Tokyo-based singer/songwriter Emi Meyer released her first U.S. album Monochrome in September with Origin Records, a Seattle-based jazz and classical music record label. For her debut U.S. recording, Emi combines music from a set recorded in Paris with Belgian pianist Eric Legnini's French quartet, and new originals recorded in Seattle and featuring guitarist Dan Balmer and pianist Dawn Clement. Born to a Japanese mother and American father, Emi spent her childhood in Seattle. Emi has carved out a wide-ranging career in Japan with her songs featured in TV, movies and advertising. The Post had a chance to interview Emi in downtown Bellevue.
Interview conducted by Misa Murohashi, translated by Bruce Rutledge, Coordinator: EN Pacific Service Inc. Tell me about your new album.
Monochrome went on sale in 2015 in Japan, South Korea and Thailand. There are original songs like "Monochrome" and "If I Think of You" and some jazz standards. For the North American market, I removed the jazz standards and focused on my original songs. With new songs like "Odyssey," "Para'so" and "Flesh and Bones," I collaborate with local musicians such as record label founder and drummer John Bishop.
John's been my mentor ever since he taught at a jazz camp I attended during middle and high school. For a long time, all I wanted was to put out an album from a long-established indie label.
We recorded the new songs at (Microsoft co-founder) Paul Allen's studio. He has amazing equipment, and he is very supportive of local jazz musicians. Seattle is changing every day, but it's nice to see that we still have that supportive local community here. What's it like living in Tokyo and Seattle as a jazz musician?
I learned classical piano when I was a child. When I was in middle school, I heard the jazz band was looking for a pianist. When I tried out, that was my introduction to the jazz world. Classical and jazz piano are very different, so it was confusing at first. For example, jazz doesn't have the detailed sheet music we use in classical music. Being able to ad lib is important. I was able to surround myself with wonderful jazz mentors here in Seattle.
My mother is Japanese. I was raised in Seattle, so my English is stronger than my Japanese. I prefer to write songs in English. When I sing in English, I naturally put my emotions into it, and each word is delivered to the audience with authority. I enunciate as I sing. It's the opposite when I sing in Japanese. If I worry too much about pronunciation, my emotion doesn't come across. So I don't worry about enunciating and concentrate on the emotion.

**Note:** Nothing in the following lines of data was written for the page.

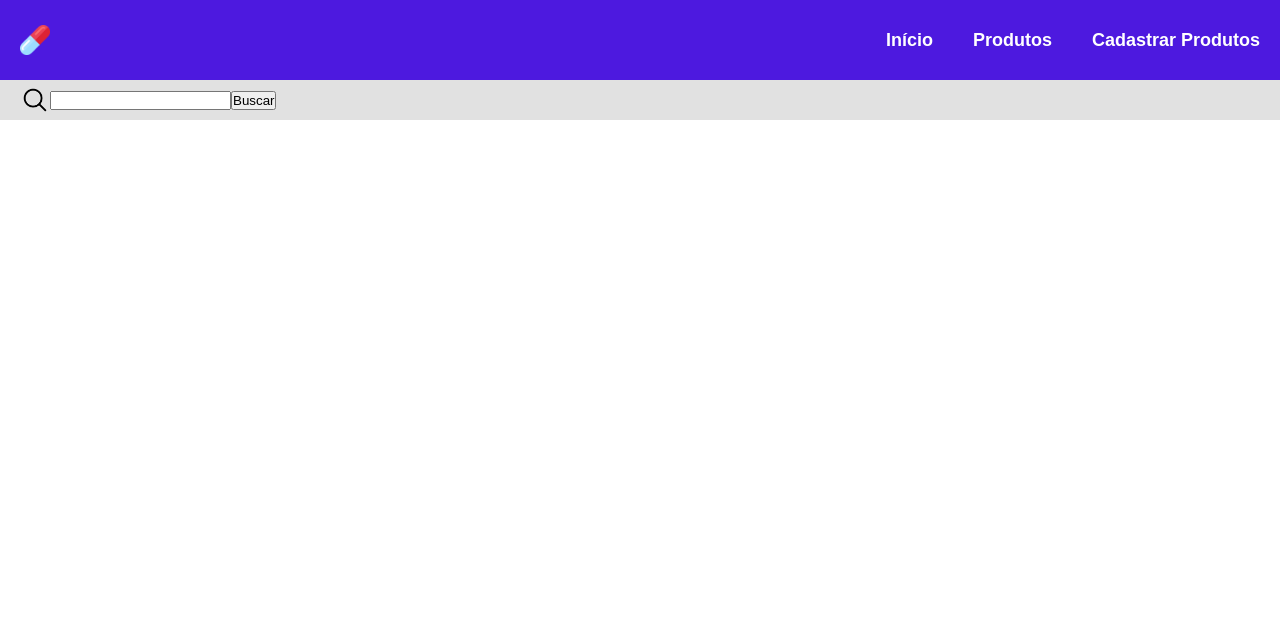
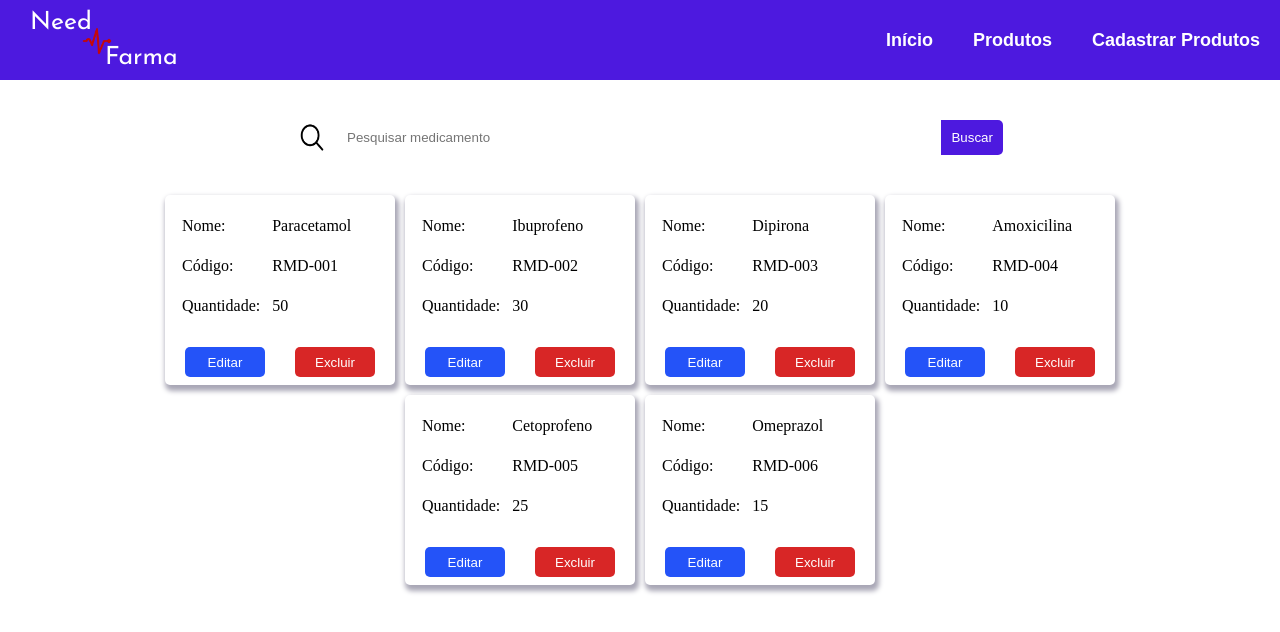
Before and after one commit to Edson-Silva-22/trabalho-de-back-end, a plain HTML site: page telas/Produtos.html in a window 1280 px wide. Drawn offline with nearby package versions, Linux system fonts and the light colour scheme.

Commit message:
Desenvolvendo tela de prudutos e logo do menu

```diff
--- a/telas/Produtos.html
+++ b/telas/Produtos.html
@@ -1,15 +1,21 @@
 <!DOCTYPE html>
 <html lang="pt-br">
+
 <head>
     <meta charset="UTF-8">
     <meta name="viewport" content="width=device-width, initial-scale=1.0">
     <title>Document</title>
     <link rel="stylesheet" href="./css/Produtos.css">
 </head>
+
 <body>
     <!-- A parte do header vai ser padrão em todas as tela, então não precisa mexer nele por enquanto e o css do menu já esta feito no arquivo Inicio.css -->
     <header>
-        <img src="../img/comprimido 1.png" alt="">
+        <div id="logo">
+            <span id="span1">Need</span>
+            <img src="../img/icons8-pulsação-100.png" alt="">
+            <span id="span2">Farma</span>
+        </div>
 
         <ul>
             <li>
@@ -25,12 +31,90 @@
     </header>
 
     <!-- o que estiver dentro do main é o que vai mudar em cada tela -->
-    <main>
-        <div id="busca">
-            <img src="../img/lupa 1.png" alt="lupa">
-            <input type="text" name="busca" id="inputBusca">
-            <button>Buscar</button>
-        </div>
-    </main>
+    <div id="app">
+        <main>
+            <div id="busca">
+                <img src="../img/lupa 1.png" alt="lupa" id="lupa">
+                <input type="text" name="busca" id="inputBusca" placeholder="Pesquisar medicamento">
+                <button>Buscar</button>
+            </div>
+
+            <div id="container">
+                <div id="tabela" v-for="(remedio, index) in remedios" :key="index">
+                    <table>
+                        <tbody>
+                            <tr>
+                                <td>Nome:</td>
+                                <td>{{remedio.nome}}</td>
+                            </tr>
+
+                            <tr>
+                                <td>Código:</td>
+                                <td>{{remedio.codigo}}</td>
+                            </tr>
+
+                            <tr>
+                                <td>Quantidade:</td>
+                                <td>{{remedio.quantidade}}</td>
+                            </tr>
+                        </tbody>
+                    </table>
+
+                    <div>
+                        <button id="button1">Editar</button>
+                        <button id="button2">Excluir</button>
+                    </div>
+                </div>
+            </div>
+        </main>
+    </div>
+
+
+    <script src="https://unpkg.com/vue@3/dist/vue.global.js"></script>
+    <script>
+        const { ref, createApp } = Vue
+        createApp({
+            setup() {
+                const remedios = ref([
+                    {
+                        nome: 'Paracetamol',
+                        codigo: 'RMD-001',
+                        quantidade: 50
+                    },
+                    {
+                        nome: 'Ibuprofeno',
+                        codigo: 'RMD-002',
+                        quantidade: 30
+                    },
+                    {
+                        nome: 'Dipirona',
+                        codigo: 'RMD-003',
+                        quantidade: 20
+                    },
+                    {
+                        nome: 'Amoxicilina',
+                        codigo: 'RMD-004',
+                        quantidade: 10
+                    },
+                    {
+                        nome: 'Cetoprofeno',
+                        codigo: 'RMD-005',
+                        quantidade: 25
+                    },
+                    {
+                        nome: 'Omeprazol',
+                        codigo: 'RMD-006',
+                        quantidade: 15
+                    }
+                ]);
+
+
+                return {
+                    remedios
+                }
+            }
+        }).mount('#app')
+    </script>
 </body>
+
 </html>
--- a/telas/css/CadastrarProdutos.css
+++ b/telas/css/CadastrarProdutos.css
@@ -1,3 +1,5 @@
+@import url('https://fonts.googleapis.com/css2?family=Josefin+Sans&display=swap');
+
 *{
     padding: 0%;
     margin: 0%;
@@ -15,6 +17,34 @@ header{
     display: flex;
     justify-content: space-between;
     align-items: center;
+}
+
+#logo{
+    position: relative;
+    font-size: 2.5rem;
+    height: 100%;
+    width: 15rem;
+    color: white;
+    margin-left: 3rem;
+}
+
+#logo > #span1{
+    font-family: 'Josefin Sans', sans-serif;
+    position: absolute;
+    top: 1rem;
+}
+
+#logo > #span2{
+    font-family: 'Josefin Sans', sans-serif;
+    position: absolute;
+    bottom: 1rem;
+    left: 7.5rem;
+}
+
+#logo > img{
+    position: absolute;
+    top: 2.6rem;
+    left: 3.2rem;
 }
 
 ul{
--- a/telas/css/Inicio.css
+++ b/telas/css/Inicio.css
@@ -1,3 +1,5 @@
+@import url('https://fonts.googleapis.com/css2?family=Josefin+Sans&display=swap');
+
 *{
     padding: 0%;
     margin: 0%;
@@ -15,6 +17,34 @@ header{
     display: flex;
     justify-content: space-between;
     align-items: center;
+}
+
+#logo{
+    position: relative;
+    font-size: 2.5rem;
+    height: 100%;
+    width: 15rem;
+    color: white;
+    margin-left: 3rem;
+}
+
+#logo > #span1{
+    font-family: 'Josefin Sans', sans-serif;
+    position: absolute;
+    top: 1rem;
+}
+
+#logo > #span2{
+    font-family: 'Josefin Sans', sans-serif;
+    position: absolute;
+    bottom: 1rem;
+    left: 7.5rem;
+}
+
+#logo > img{
+    position: absolute;
+    top: 2.6rem;
+    left: 3.2rem;
 }
 
 ul{
--- a/telas/css/Produtos.css
+++ b/telas/css/Produtos.css
@@ -1,3 +1,5 @@
+@import url('https://fonts.googleapis.com/css2?family=Josefin+Sans&display=swap');
+
 *{
     padding: 0%;
     margin: 0%;
@@ -15,6 +17,34 @@ header{
     display: flex;
     justify-content: space-between;
     align-items: center;
+}
+
+#logo{
+    position: relative;
+    font-size: 2.5rem;
+    height: 100%;
+    width: 15rem;
+    color: white;
+    margin-left: 3rem;
+}
+
+#logo > #span1{
+    font-family: 'Josefin Sans', sans-serif;
+    position: absolute;
+    top: 1rem;
+}
+
+#logo > #span2{
+    font-family: 'Josefin Sans', sans-serif;
+    position: absolute;
+    bottom: 1rem;
+    left: 7.5rem;
+}
+
+#logo > img{
+    position: absolute;
+    top: 2.6rem;
+    left: 3.2rem;
 }
 
 ul{
@@ -44,13 +74,94 @@ img{
 
 /* as configurações acima são para o menu que vai está em toda as telas */
 
-main{
-    background-color: #E1E1E1;
-}
+/* as configurações acima são para o menu que vai está em toda as telas */
+
 
 #busca{
     width: 80%;
-    height: 4rem;
+    height: 3.5rem;
     display: flex;
     align-items: center;
+    justify-content: center;
+    margin: 4rem auto;
 }
+
+#lupa{
+    background-color: white;
+    border-radius: 5px 0 0 5px;
+    height: 100%;
+}
+
+#busca > input {
+    height: 100%;
+    width: 60%;
+    border: none;
+    text-indent: 2rem;
+    outline: none;
+}
+
+#busca > button{
+    height: 100%;
+    border: none;
+    padding: 0 1rem;
+    border-radius: 0 5px 5px 0;
+    background-color: #4D19DF;
+    color: white;
+    cursor: pointer;
+}
+
+#container{
+    width: 80%;
+    margin: 0 auto;
+    display: flex;
+    gap: 1rem;
+    flex-wrap: wrap;
+    justify-content: center;
+}
+
+#container > #tabela{
+    background-color: white;
+    width: 23rem;
+    height: 19rem;
+    font-size: 1.6rem;
+    padding: 1rem;
+    border-radius: 5px;
+    box-shadow: 2px 4px 5px 2px #a9a7b6;
+}
+
+#container > div > table td{
+    padding: 1rem 0.5rem;
+}
+
+#container > #tabela > div{
+    margin: 2rem 0;
+    width: 100%;
+    display: flex;
+    justify-content: center;
+    gap: 3rem;
+}
+
+#container > #tabela > div > button{
+    height: 3rem;
+    width: 8rem;
+    border: none;
+    border-radius: 5px;
+    color: white;
+    cursor: pointer;
+}
+
+#button1{
+    background-color: #2453F8;
+}
+
+#button1:hover{
+    background-color: #1c43d3;
+}
+
+#button2{
+    background-color: #D82626;
+}
+
+#button2:hover{
+    background-color: #b31e1e;
+}
```
Also changed, not shown: telas/CadastrarProduto.html (+5 -1 lines), telas/Inicio.html (+8 -1 lines), img/comprimido 1.png (deleted), img/icons8-pulsação-100.png (added), img/logo.jpeg (added).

My parents live in Seattle, so I often come to visit. Whenever I visit, there are new stores to see and restaurants to try. I like walking around Green Lake. But my favorite thing to do is play the grand piano in my parents' house. In Tokyo, all I have is a keyboard.
Tokyo is filled with people, and there are lots of live music venues. I can perform shows every week and not get worn down. Each time is different thanks to the audience, the atmosphere of the venue, the accompanying musicians. There are musicians from all over the world. You are expecting a baby. Do you think becoming a mom will change your music?
I'll become a mom soon. Everyone is telling me my life is about to change. (laughs) I can't even imagine how it will all change. But now, when I sing and play the piano, I have the feeling that I'm playing for that baby inside me.
In September, I recorded my next album in Nashville. I included a lullaby for my soon-to-be-born child. In these last few months, my baby has been forming ears. It gives me a strange feeling to think that my baby is hearing music for the first time. Nashville is a conservative place that puts emphasis on the family. There are lots of artists who are raising children. They even bring their family to the studio. In Tokyo or New York, recording is often done at night. In Nashville, it's typically done in the middle of the day. It was refreshing to see that recording would often end by 3pm, when the kids get out of school.
The next album will come out at a leisurely pace sometime next summer. I will continue my event and commercial work, but there is nothing more important to me right now than finding some time to concentrate on writing lyrics and songs.